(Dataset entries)
BEGIN

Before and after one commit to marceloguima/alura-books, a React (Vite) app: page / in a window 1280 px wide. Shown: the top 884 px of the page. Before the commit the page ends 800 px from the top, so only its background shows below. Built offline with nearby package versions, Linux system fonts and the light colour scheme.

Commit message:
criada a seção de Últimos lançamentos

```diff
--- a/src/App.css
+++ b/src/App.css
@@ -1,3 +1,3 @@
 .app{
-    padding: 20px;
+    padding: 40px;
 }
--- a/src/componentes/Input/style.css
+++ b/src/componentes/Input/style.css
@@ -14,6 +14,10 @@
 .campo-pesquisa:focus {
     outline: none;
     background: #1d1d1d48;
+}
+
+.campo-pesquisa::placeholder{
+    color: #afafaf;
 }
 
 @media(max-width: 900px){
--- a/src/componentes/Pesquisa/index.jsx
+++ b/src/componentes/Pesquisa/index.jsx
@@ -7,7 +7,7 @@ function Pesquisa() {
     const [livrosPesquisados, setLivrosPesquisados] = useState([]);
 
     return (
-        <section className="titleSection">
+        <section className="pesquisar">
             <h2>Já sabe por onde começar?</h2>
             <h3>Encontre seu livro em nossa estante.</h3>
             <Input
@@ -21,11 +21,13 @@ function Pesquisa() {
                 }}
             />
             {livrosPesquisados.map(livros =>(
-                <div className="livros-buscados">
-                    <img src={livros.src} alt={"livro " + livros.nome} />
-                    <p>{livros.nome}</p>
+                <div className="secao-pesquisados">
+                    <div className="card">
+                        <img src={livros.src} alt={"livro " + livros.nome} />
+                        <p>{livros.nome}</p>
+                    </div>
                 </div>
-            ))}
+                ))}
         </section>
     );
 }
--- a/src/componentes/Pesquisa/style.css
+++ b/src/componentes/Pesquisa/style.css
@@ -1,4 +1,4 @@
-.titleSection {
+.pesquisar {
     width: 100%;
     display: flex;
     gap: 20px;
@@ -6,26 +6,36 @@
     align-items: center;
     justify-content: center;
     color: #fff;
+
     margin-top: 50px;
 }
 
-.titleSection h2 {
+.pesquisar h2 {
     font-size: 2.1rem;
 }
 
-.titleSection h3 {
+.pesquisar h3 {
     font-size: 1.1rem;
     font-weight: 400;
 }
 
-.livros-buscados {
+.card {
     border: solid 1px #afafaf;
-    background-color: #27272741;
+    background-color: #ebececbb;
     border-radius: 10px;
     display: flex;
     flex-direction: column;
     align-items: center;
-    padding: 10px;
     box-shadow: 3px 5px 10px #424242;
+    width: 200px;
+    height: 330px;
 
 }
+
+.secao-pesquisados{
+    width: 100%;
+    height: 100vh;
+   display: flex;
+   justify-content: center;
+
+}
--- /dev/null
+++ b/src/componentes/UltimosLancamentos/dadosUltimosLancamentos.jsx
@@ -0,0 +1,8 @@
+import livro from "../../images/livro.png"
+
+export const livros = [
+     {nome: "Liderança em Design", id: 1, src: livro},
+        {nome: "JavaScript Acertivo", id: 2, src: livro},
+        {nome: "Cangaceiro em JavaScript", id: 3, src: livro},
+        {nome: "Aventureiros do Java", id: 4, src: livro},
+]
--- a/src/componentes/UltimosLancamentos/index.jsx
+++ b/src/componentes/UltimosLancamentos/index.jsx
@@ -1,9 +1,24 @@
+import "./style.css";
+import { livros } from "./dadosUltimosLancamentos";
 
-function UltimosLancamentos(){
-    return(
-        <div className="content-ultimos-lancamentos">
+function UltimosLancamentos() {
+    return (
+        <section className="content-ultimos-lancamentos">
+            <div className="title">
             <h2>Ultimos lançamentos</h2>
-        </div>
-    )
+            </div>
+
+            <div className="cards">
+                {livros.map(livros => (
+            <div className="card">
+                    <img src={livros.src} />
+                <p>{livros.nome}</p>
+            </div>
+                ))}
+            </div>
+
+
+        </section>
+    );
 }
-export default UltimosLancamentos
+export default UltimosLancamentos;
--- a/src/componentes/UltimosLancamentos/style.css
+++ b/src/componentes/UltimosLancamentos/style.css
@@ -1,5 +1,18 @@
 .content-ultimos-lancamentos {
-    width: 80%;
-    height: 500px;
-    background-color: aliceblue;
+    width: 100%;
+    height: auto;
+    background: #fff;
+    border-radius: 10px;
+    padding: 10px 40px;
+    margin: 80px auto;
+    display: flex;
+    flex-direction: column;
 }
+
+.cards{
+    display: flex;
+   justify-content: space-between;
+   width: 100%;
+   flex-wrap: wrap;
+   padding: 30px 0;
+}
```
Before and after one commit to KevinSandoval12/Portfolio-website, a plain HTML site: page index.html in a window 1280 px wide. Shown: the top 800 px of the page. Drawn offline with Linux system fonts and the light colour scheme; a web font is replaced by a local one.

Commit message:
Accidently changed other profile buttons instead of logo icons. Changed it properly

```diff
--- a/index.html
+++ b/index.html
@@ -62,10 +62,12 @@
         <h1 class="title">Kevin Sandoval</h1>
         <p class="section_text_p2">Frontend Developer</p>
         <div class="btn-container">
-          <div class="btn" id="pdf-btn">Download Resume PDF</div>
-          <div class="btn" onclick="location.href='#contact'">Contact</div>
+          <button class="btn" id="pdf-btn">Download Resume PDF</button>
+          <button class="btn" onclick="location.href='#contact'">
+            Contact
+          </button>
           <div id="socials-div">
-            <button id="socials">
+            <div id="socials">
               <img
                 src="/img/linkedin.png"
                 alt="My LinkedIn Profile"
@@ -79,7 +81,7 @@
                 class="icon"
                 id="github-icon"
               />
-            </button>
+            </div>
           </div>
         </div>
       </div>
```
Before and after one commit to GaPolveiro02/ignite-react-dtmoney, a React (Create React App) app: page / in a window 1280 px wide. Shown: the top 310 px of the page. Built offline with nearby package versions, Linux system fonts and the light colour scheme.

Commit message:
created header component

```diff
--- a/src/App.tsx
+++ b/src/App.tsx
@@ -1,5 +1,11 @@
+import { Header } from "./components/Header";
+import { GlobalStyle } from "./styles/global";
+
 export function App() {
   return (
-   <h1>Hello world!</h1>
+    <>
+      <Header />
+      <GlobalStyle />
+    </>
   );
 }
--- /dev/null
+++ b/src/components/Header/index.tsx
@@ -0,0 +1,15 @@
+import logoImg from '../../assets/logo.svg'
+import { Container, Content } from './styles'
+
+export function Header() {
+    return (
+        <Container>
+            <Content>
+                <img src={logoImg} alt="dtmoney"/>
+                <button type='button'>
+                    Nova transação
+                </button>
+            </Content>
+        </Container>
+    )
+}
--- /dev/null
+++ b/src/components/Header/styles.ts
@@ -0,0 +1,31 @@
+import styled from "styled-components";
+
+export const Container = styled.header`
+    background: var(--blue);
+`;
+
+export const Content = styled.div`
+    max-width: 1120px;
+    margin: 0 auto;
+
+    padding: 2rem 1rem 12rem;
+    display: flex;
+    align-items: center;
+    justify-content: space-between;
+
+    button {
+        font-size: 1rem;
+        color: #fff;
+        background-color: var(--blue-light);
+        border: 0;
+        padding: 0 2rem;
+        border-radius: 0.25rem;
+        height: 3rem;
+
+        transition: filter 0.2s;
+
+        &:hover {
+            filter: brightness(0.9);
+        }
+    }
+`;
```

END

◆ WHAT TO WORK ON
Please reproduce every line shown above, exactly as written.

◆ RESPONSE
Before and after one commit to marceloguima/alura-books, a React (Vite) app: page / in a window 1280 px wide. Shown: the top 884 px of the page. Before the commit the page ends 800 px from the top, so only its background shows below. Built offline with nearby package versions, Linux system fonts and the light colour scheme.

Commit message:
criada a seção de Últimos lançamentos

```diff
--- a/src/App.css
+++ b/src/App.css
@@ -1,3 +1,3 @@
 .app{
-    padding: 20px;
+    padding: 40px;
 }
--- a/src/componentes/Input/style.css
+++ b/src/componentes/Input/style.css
@@ -14,6 +14,10 @@
 .campo-pesquisa:focus {
     outline: none;
     background: #1d1d1d48;
+}
+
+.campo-pesquisa::placeholder{
+    color: #afafaf;
 }
 
 @media(max-width: 900px){
--- a/src/componentes/Pesquisa/index.jsx
+++ b/src/componentes/Pesquisa/index.jsx
@@ -7,7 +7,7 @@ function Pesquisa() {
     const [livrosPesquisados, setLivrosPesquisados] = useState([]);
 
     return (
-        <section className="titleSection">
+        <section className="pesquisar">
             <h2>Já sabe por onde começar?</h2>
             <h3>Encontre seu livro em nossa estante.</h3>
             <Input
@@ -21,11 +21,13 @@ function Pesquisa() {
                 }}
             />
             {livrosPesquisados.map(livros =>(
-                <div className="livros-buscados">
-                    <img src={livros.src} alt={"livro " + livros.nome} />
-                    <p>{livros.nome}</p>
+                <div className="secao-pesquisados">
+                    <div className="card">
+                        <img src={livros.src} alt={"livro " + livros.nome} />
+                        <p>{livros.nome}</p>
+                    </div>
                 </div>
-            ))}
+                ))}
         </section>
     );
 }
--- a/src/componentes/Pesquisa/style.css
+++ b/src/componentes/Pesquisa/style.css
@@ -1,4 +1,4 @@
-.titleSection {
+.pesquisar {
     width: 100%;
     display: flex;
     gap: 20px;
@@ -6,26 +6,36 @@
     align-items: center;
     justify-content: center;
     color: #fff;
+
     margin-top: 50px;
 }
 
-.titleSection h2 {
+.pesquisar h2 {
     font-size: 2.1rem;
 }
 
-.titleSection h3 {
+.pesquisar h3 {
     font-size: 1.1rem;
     font-weight: 400;
 }
 
-.livros-buscados {
+.card {
     border: solid 1px #afafaf;
-    background-color: #27272741;
+    background-color: #ebececbb;
     border-radius: 10px;
     display: flex;
     flex-direction: column;
     align-items: center;
-    padding: 10px;
     box-shadow: 3px 5px 10px #424242;
+    width: 200px;
+    height: 330px;
 
 }
+
+.secao-pesquisados{
+    width: 100%;
+    height: 100vh;
+   display: flex;
+   justify-content: center;
+
+}
--- /dev/null
+++ b/src/componentes/UltimosLancamentos/dadosUltimosLancamentos.jsx
@@ -0,0 +1,8 @@
+import livro from "../../images/livro.png"
+
+export const livros = [
+     {nome: "Liderança em Design", id: 1, src: livro},
+        {nome: "JavaScript Acertivo", id: 2, src: livro},
+        {nome: "Cangaceiro em JavaScript", id: 3, src: livro},
+        {nome: "Aventureiros do Java", id: 4, src: livro},
+]
--- a/src/componentes/UltimosLancamentos/index.jsx
+++ b/src/componentes/UltimosLancamentos/index.jsx
@@ -1,9 +1,24 @@
+import "./style.css";
+import { livros } from "./dadosUltimosLancamentos";
 
-function UltimosLancamentos(){
-    return(
-        <div className="content-ultimos-lancamentos">
+function UltimosLancamentos() {
+    return (
+        <section className="content-ultimos-lancamentos">
+            <div className="title">
             <h2>Ultimos lançamentos</h2>
-        </div>
-    )
+            </div>
+
+            <div className="cards">
+                {livros.map(livros => (
+            <div className="card">
+                    <img src={livros.src} />
+                <p>{livros.nome}</p>
+            </div>
+                ))}
+            </div>
+
+
+        </section>
+    );
 }
-export default UltimosLancamentos
+export default UltimosLancamentos;
--- a/src/componentes/UltimosLancamentos/style.css
+++ b/src/componentes/UltimosLancamentos/style.css
@@ -1,5 +1,18 @@
 .content-ultimos-lancamentos {
-    width: 80%;
-    height: 500px;
-    background-color: aliceblue;
+    width: 100%;
+    height: auto;
+    background: #fff;
+    border-radius: 10px;
+    padding: 10px 40px;
+    margin: 80px auto;
+    display: flex;
+    flex-direction: column;
 }
+
+.cards{
+    display: flex;
+   justify-content: space-between;
+   width: 100%;
+   flex-wrap: wrap;
+   padding: 30px 0;
+}
```
Before and after one commit to KevinSandoval12/Portfolio-website, a plain HTML site: page index.html in a window 1280 px wide. Shown: the top 800 px of the page. Drawn offline with Linux system fonts and the light colour scheme; a web font is replaced by a local one.

Commit message:
Accidently changed other profile buttons instead of logo icons. Changed it properly

```diff
--- a/index.html
+++ b/index.html
@@ -62,10 +62,12 @@
         <h1 class="title">Kevin Sandoval</h1>
         <p class="section_text_p2">Frontend Developer</p>
         <div class="btn-container">
-          <div class="btn" id="pdf-btn">Download Resume PDF</div>
-          <div class="btn" onclick="location.href='#contact'">Contact</div>
+          <button class="btn" id="pdf-btn">Download Resume PDF</button>
+          <button class="btn" onclick="location.href='#contact'">
+            Contact
+          </button>
           <div id="socials-div">
-            <button id="socials">
+            <div id="socials">
               <img
                 src="/img/linkedin.png"
                 alt="My LinkedIn Profile"
@@ -79,7 +81,7 @@
                 class="icon"
                 id="github-icon"
               />
-            </button>
+            </div>
           </div>
         </div>
       </div>
```
Before and after one commit to GaPolveiro02/ignite-react-dtmoney, a React (Create React App) app: page / in a window 1280 px wide. Shown: the top 310 px of the page. Built offline with nearby package versions, Linux system fonts and the light colour scheme.

Commit message:
created header component

```diff
--- a/src/App.tsx
+++ b/src/App.tsx
@@ -1,5 +1,11 @@
+import { Header } from "./components/Header";
+import { GlobalStyle } from "./styles/global";
+
 export function App() {
   return (
-   <h1>Hello world!</h1>
+    <>
+      <Header />
+      <GlobalStyle />
+    </>
   );
 }
--- /dev/null
+++ b/src/components/Header/index.tsx
@@ -0,0 +1,15 @@
+import logoImg from '../../assets/logo.svg'
+import { Container, Content } from './styles'
+
+export function Header() {
+    return (
+        <Container>
+            <Content>
+                <img src={logoImg} alt="dtmoney"/>
+                <button type='button'>
+                    Nova transação
+                </button>
+            </Content>
+        </Container>
+    )
+}
--- /dev/null
+++ b/src/components/Header/styles.ts
@@ -0,0 +1,31 @@
+import styled from "styled-components";
+
+export const Container = styled.header`
+    background: var(--blue);
+`;
+
+export const Content = styled.div`
+    max-width: 1120px;
+    margin: 0 auto;
+
+    padding: 2rem 1rem 12rem;
+    display: flex;
+    align-items: center;
+    justify-content: space-between;
+
+    button {
+        font-size: 1rem;
+        color: #fff;
+        background-color: var(--blue-light);
+        border: 0;
+        padding: 0 2rem;
+        border-radius: 0.25rem;
+        height: 3rem;
+
+        transition: filter 0.2s;
+
+        &:hover {
+            filter: brightness(0.9);
+        }
+    }
+`;
```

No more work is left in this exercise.